This required a huge increase in stormwater permit fees which affected just about everyone, from homeowners to businesses, churches and industry. Other cities across the nation are staring at fixes and penalties far greater than what Chattanooga has agreed to. Knoxville’s tab is $530 million. Nashville will spend approximately $1.5 billion.
The culprit is stormwater and surface runoff which has a great impact on our drinking water. Nonporous surfaces like driveways, sidewalks and streets prevent stormwater runoff from naturally soaking into the ground. Instead, the stormwater picks up debris, chemicals, motor oils, pesticides, fertilizers and other pollutants. The unfiltered and untreated water often goes directly into a storm sewer system, lake, stream, river, wetland or coastal waterway.
EPA continues to tighten stormwater regulations and in November 2008, it began requiring some big-box stores, malls and other businesses to reduce the amount of rainwater that runs off their roofs and parking lots.
The natural process of water soaking into the earth is destroyed when we cover the land with buildings, parking lots and roads. A paved parking lot sheds 16 times the amount of water as a meadow when there is a 1-inch rainfall. Because of this, the Bradley County Stormwater Department, which operates out of the Bradley County Engineers Office, is often called upon to perform a balancing act between protecting our environment and drinking water, while ensuring that our homebuilders, developers and others in construction-related industries can continue to do business. The goal is to protect public health and natural resources while providing a climate for continued economic growth. Our efforts are paying off.

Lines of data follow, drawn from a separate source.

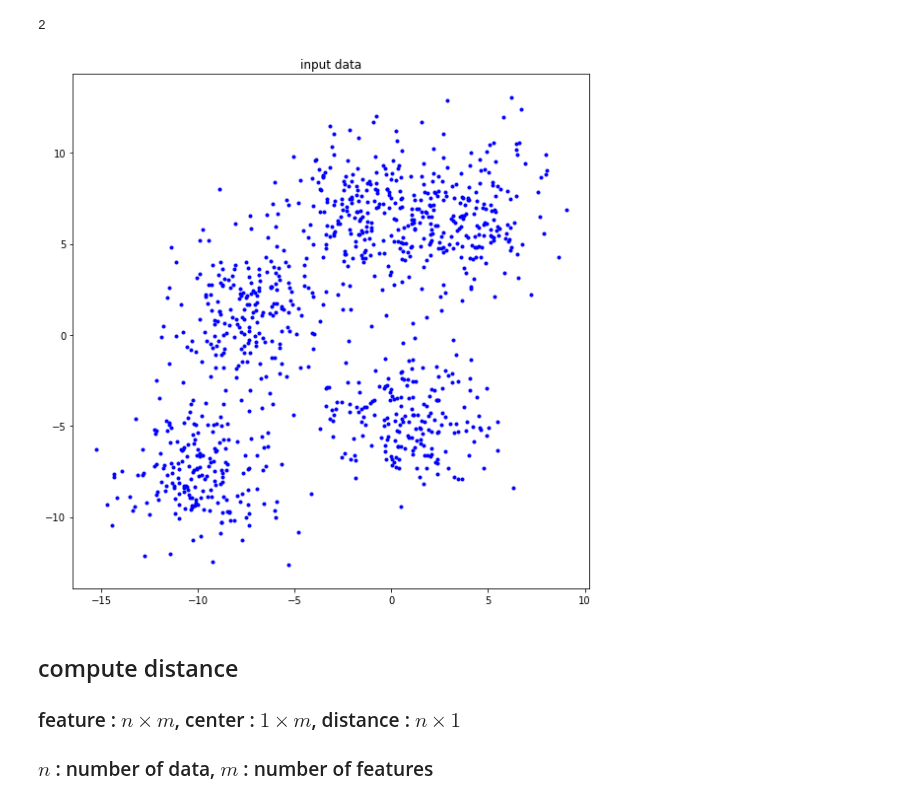
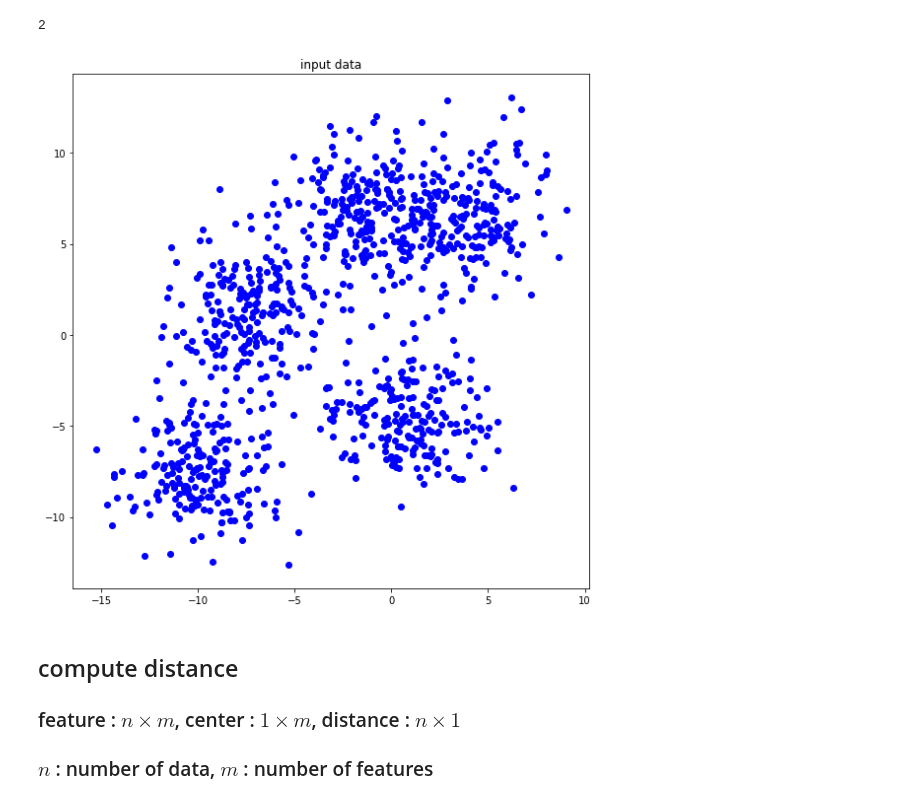
Before and after one commit to leobang17/assignment-machine-learning, a Jupyter notebook: 11/assignment_11.ipynb, the cells around one changed output. Cells and saved outputs as stored; diff of their text form; code cells hidden in the pictures.

```diff
--- a/11/assignment_11.ipynb
+++ b/11/assignment_11.ipynb
@@ -34,13 +34,13 @@ number_feature
 # %%
 plt.figure(figsize=(8,8))
 plt.title('input data')
 
-plt.plot(x, y, '.', color = "blue")
+plt.plot(x, y, 'o', color = "blue")
 
 plt.tight_layout()
 plt.show()
 # %% [output]
-[figure, old version]
+[figure, new version]
 # %% [markdown]
 ## compute distance
 ### feature : $n \times m$, center : $1 \times m$, distance : $n \times 1$
```
Also changed, not shown: parts of 13 cells of this notebook.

Polluted stormwater runoff is the No. 1 cause of water pollution in some parts of the nation. But it doesn’t have to be in Bradley County. In October 2004, the County Commission adopted a Stormwater Management Policy which is available on the county’s website. It is designed to protect the public health and general welfare of our citizens by setting standards to regulate and control the discharge of pollutants into the county’s stormwater system.
There are things that each of us can do to protect our water supply and also assist the staff in the county’s stormwater department. These include:
1. Recycling your used motor oil or fixing that leaky crankcase or transmission. If repair is not possible, put a drip tray under the car and recycle the collected oil.
2. Keep suds out of storm drains.
3. Use low-phosphate soaps when you wash your car.
4. Fertilize wisely and use pesticides only when necessary.
5. Never spray pesticides or fertilizers near ditches, lakes or bays.
6. Dispose of lawn and garden chemicals carefully. Follow instructions on the container and never dump them down the drain, in the gutter or near water.
By following a few simple guidelines we can continue to make Bradley County “Tennessee at its best.”
For more tips and information about stormwater runoff, go to the following website:
http://www.epa.gov/weatherchannel/stormwater.html, or http://www.bradleyco.net/stormwaterhome.aspx.